→ EXERCISE AIM: Only lines with the string "import" are wanted. Pull them out of the data.

§ §

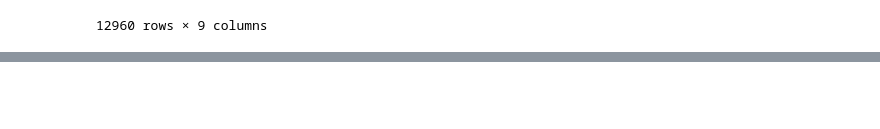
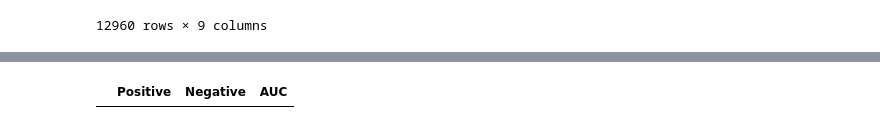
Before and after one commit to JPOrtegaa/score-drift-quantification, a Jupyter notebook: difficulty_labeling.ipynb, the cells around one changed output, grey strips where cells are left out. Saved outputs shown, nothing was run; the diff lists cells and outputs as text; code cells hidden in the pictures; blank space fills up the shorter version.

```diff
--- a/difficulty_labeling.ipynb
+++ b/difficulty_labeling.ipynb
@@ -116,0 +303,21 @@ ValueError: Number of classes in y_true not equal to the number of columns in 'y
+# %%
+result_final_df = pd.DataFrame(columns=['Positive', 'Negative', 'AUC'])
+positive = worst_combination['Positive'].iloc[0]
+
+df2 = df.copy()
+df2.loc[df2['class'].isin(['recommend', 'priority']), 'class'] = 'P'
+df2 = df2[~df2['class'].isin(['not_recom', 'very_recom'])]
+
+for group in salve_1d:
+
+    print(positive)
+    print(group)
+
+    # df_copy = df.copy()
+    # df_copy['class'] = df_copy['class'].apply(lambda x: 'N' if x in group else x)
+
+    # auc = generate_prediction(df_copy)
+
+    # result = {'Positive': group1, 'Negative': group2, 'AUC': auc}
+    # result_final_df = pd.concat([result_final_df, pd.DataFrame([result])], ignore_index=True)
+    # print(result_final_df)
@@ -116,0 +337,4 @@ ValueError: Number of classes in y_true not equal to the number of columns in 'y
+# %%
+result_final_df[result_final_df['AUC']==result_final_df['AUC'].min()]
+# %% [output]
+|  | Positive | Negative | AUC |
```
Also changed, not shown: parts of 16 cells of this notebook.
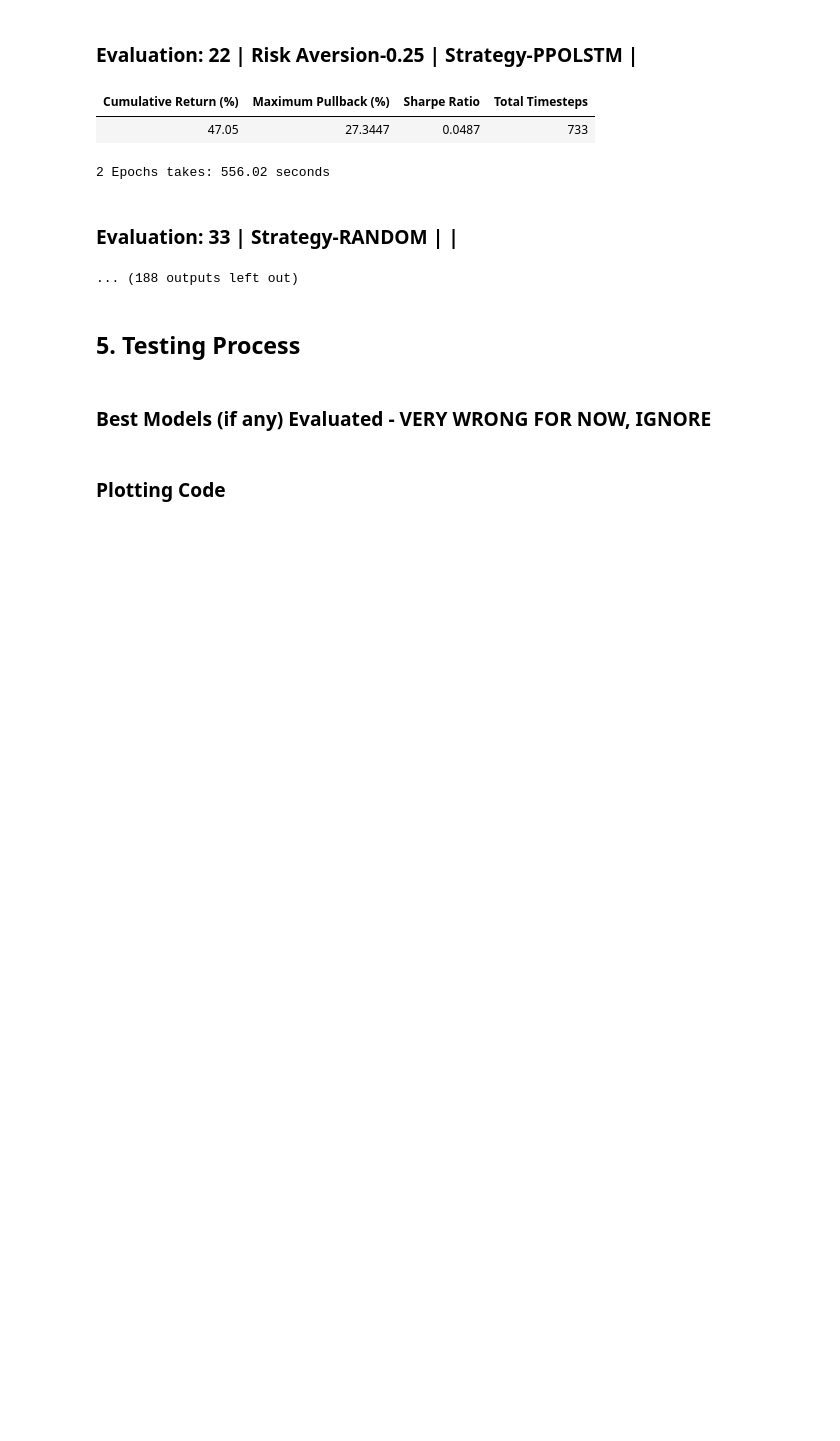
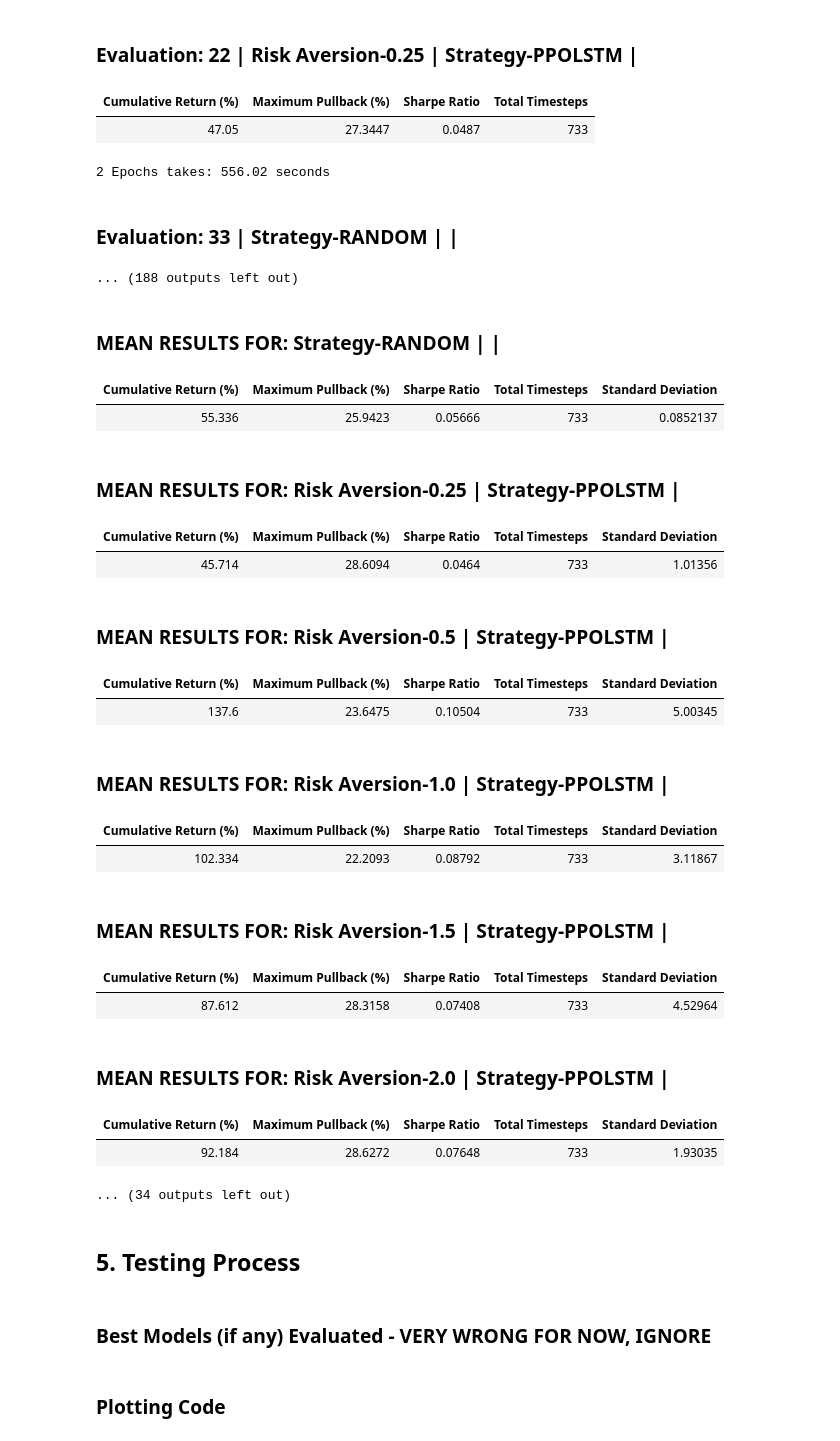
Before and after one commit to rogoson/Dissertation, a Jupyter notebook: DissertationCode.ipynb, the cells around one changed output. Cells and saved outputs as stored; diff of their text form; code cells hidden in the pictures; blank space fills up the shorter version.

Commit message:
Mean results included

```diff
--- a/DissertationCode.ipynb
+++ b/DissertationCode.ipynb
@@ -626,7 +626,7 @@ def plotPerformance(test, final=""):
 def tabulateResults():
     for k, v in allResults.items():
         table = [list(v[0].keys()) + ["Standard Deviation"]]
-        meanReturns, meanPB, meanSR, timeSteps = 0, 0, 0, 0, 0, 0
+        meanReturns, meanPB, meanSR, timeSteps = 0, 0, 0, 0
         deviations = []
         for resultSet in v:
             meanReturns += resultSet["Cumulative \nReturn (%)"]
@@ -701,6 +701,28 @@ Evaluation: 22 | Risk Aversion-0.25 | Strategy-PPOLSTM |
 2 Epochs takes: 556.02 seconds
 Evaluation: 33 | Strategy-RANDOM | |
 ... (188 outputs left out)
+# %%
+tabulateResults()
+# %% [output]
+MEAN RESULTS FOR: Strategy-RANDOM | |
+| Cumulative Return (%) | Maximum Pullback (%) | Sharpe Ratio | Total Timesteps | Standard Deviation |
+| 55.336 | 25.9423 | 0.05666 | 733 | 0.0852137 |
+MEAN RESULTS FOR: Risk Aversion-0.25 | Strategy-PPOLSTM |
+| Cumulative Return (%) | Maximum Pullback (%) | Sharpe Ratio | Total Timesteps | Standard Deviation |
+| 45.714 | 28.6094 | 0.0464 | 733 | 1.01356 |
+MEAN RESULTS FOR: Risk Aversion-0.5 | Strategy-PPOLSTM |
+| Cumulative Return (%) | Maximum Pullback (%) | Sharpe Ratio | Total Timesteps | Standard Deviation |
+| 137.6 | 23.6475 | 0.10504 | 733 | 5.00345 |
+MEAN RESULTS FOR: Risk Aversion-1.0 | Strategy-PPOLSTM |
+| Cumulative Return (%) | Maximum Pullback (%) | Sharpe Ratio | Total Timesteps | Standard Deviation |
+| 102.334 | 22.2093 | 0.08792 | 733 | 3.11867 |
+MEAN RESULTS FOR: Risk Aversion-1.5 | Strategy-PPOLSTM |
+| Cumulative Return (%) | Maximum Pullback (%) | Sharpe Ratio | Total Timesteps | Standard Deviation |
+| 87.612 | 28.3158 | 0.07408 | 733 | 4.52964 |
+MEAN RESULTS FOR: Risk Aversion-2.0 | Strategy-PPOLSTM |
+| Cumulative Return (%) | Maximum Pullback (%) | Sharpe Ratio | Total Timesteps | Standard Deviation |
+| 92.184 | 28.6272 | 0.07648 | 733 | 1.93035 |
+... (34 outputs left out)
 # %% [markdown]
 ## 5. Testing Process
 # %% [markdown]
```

§ §

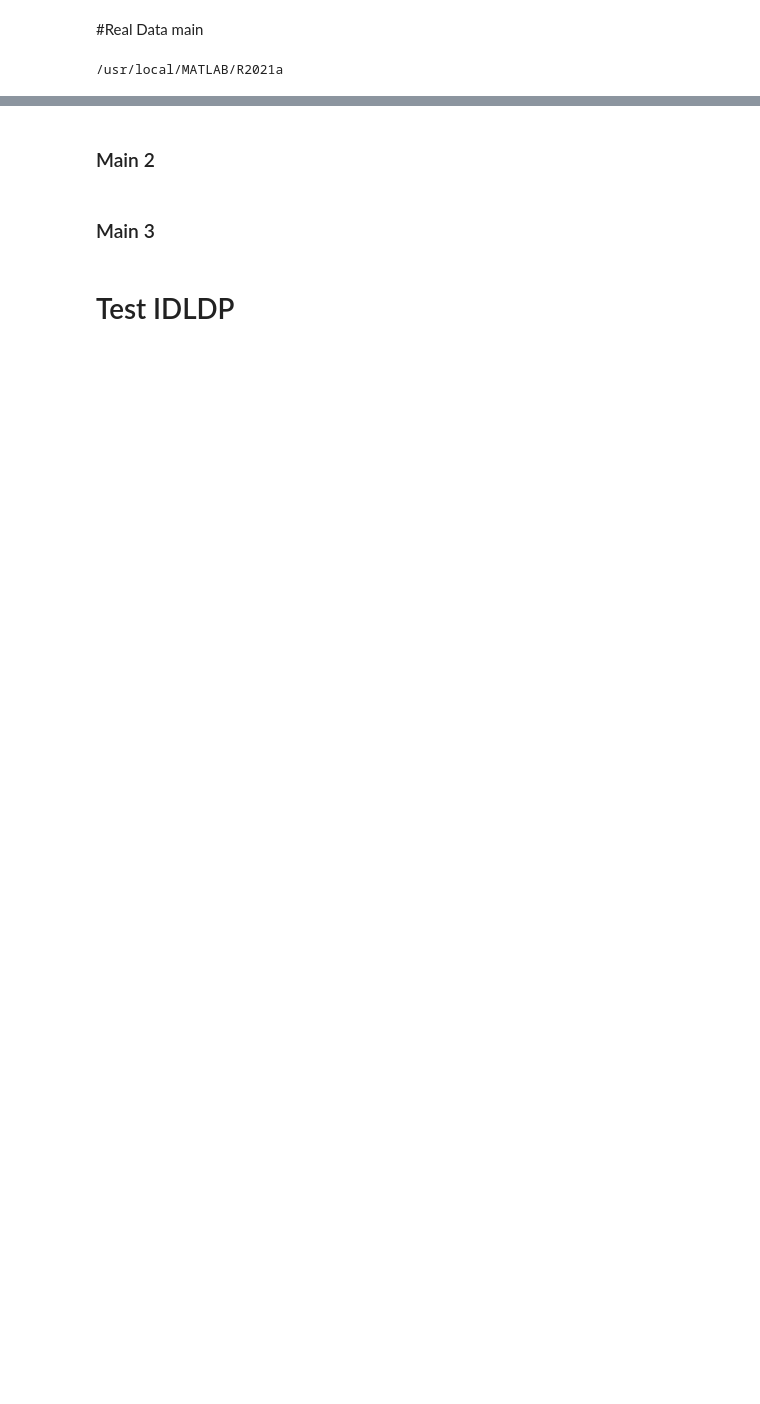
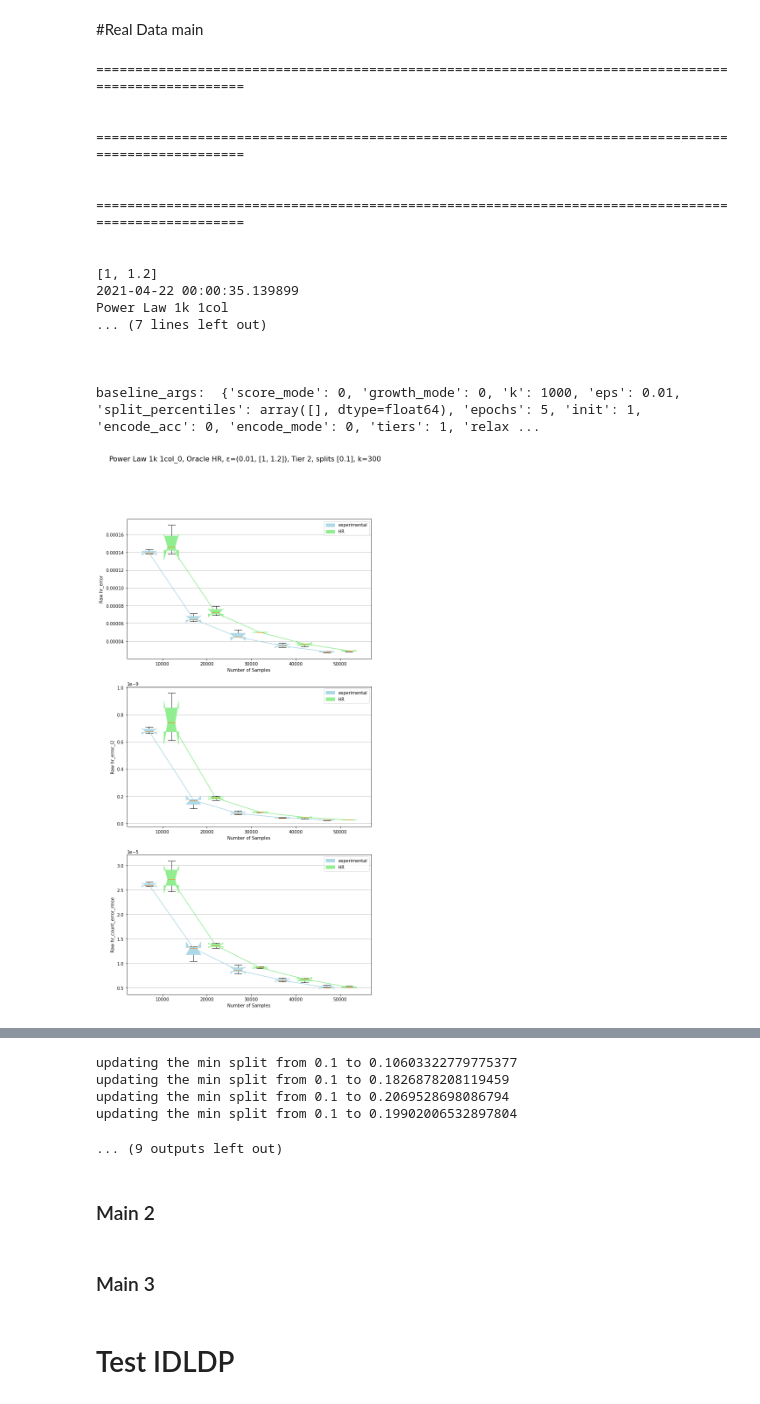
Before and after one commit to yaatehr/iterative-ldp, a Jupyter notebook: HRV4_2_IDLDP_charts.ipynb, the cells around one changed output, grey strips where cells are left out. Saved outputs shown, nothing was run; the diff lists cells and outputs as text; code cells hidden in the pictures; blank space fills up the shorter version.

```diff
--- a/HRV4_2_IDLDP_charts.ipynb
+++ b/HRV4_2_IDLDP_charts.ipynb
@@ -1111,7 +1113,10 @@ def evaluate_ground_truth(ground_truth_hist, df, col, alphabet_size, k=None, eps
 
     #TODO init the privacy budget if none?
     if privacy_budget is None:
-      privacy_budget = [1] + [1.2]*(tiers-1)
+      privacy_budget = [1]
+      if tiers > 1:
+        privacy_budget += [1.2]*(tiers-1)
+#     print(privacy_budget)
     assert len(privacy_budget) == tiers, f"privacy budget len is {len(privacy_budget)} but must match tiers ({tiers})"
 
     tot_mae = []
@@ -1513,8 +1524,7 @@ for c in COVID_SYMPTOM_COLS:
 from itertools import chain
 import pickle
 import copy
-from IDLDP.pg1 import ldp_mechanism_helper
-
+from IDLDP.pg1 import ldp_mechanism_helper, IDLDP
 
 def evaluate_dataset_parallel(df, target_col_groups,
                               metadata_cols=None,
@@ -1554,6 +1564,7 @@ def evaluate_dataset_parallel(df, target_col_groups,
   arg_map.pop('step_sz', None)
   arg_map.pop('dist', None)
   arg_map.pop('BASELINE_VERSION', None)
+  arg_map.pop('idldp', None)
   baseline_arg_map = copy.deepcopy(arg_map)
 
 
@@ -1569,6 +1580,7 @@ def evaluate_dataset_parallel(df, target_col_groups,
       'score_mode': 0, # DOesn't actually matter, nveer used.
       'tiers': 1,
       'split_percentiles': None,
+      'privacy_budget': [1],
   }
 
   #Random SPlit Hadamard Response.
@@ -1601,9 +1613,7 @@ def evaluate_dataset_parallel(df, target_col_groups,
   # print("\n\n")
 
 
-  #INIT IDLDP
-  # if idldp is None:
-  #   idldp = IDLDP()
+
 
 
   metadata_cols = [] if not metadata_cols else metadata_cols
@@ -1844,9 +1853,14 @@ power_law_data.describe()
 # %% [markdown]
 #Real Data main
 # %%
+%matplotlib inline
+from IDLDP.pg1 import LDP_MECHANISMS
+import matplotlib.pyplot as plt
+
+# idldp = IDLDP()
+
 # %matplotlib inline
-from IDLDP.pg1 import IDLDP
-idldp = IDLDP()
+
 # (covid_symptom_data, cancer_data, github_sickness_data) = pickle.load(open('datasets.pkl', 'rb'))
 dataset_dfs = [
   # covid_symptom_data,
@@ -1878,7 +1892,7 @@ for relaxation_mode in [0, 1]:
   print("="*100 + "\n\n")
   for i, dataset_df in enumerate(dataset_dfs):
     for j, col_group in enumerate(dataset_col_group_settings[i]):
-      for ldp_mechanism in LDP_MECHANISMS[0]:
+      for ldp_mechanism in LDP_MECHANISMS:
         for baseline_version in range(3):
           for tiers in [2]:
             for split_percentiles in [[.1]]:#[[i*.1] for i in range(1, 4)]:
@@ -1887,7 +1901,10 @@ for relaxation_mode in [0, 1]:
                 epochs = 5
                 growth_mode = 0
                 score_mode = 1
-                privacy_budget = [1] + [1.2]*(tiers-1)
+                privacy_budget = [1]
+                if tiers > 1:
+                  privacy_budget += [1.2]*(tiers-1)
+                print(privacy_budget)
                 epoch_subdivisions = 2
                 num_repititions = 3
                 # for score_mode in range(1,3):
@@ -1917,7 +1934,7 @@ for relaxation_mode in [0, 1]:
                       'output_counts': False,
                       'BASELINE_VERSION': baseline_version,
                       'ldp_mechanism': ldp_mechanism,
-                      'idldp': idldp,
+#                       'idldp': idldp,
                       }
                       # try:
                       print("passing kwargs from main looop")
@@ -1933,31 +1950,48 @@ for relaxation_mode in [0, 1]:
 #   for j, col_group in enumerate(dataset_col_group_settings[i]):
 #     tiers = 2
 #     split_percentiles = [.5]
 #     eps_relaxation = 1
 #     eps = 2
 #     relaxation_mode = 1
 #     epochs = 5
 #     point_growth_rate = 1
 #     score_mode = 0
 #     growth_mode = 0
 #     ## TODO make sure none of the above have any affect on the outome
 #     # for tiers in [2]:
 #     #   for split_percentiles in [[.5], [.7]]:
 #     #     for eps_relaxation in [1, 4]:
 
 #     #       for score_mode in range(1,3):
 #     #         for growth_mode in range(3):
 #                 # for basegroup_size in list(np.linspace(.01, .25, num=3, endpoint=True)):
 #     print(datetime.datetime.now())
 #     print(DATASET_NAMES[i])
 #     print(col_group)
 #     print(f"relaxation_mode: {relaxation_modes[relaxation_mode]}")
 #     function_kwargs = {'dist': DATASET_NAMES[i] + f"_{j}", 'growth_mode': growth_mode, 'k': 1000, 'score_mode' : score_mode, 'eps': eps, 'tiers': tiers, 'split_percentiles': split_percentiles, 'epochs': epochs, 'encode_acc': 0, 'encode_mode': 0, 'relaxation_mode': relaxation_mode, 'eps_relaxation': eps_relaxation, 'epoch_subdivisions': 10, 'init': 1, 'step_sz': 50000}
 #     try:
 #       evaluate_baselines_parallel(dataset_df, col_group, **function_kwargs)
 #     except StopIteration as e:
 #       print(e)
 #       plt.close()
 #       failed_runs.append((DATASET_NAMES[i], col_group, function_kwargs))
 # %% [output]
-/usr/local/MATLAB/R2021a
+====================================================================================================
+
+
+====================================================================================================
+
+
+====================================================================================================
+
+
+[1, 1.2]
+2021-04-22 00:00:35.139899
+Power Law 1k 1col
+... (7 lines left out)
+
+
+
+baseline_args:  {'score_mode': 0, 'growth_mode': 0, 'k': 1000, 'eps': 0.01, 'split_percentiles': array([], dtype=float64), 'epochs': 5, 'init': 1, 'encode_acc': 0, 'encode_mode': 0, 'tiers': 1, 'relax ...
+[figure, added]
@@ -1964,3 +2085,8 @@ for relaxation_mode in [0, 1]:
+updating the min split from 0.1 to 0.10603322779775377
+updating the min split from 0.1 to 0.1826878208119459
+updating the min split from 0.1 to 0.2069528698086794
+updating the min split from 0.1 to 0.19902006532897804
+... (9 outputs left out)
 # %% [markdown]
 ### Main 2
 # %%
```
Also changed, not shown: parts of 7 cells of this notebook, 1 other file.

§ §

→ WRITTEN ANSWER:
 from itertools import chain
 import pickle
 import copy
-from IDLDP.pg1 import ldp_mechanism_helper
+from IDLDP.pg1 import ldp_mechanism_helper, IDLDP
+from IDLDP.pg1 import LDP_MECHANISMS
+import matplotlib.pyplot as plt
-from IDLDP.pg1 import IDLDP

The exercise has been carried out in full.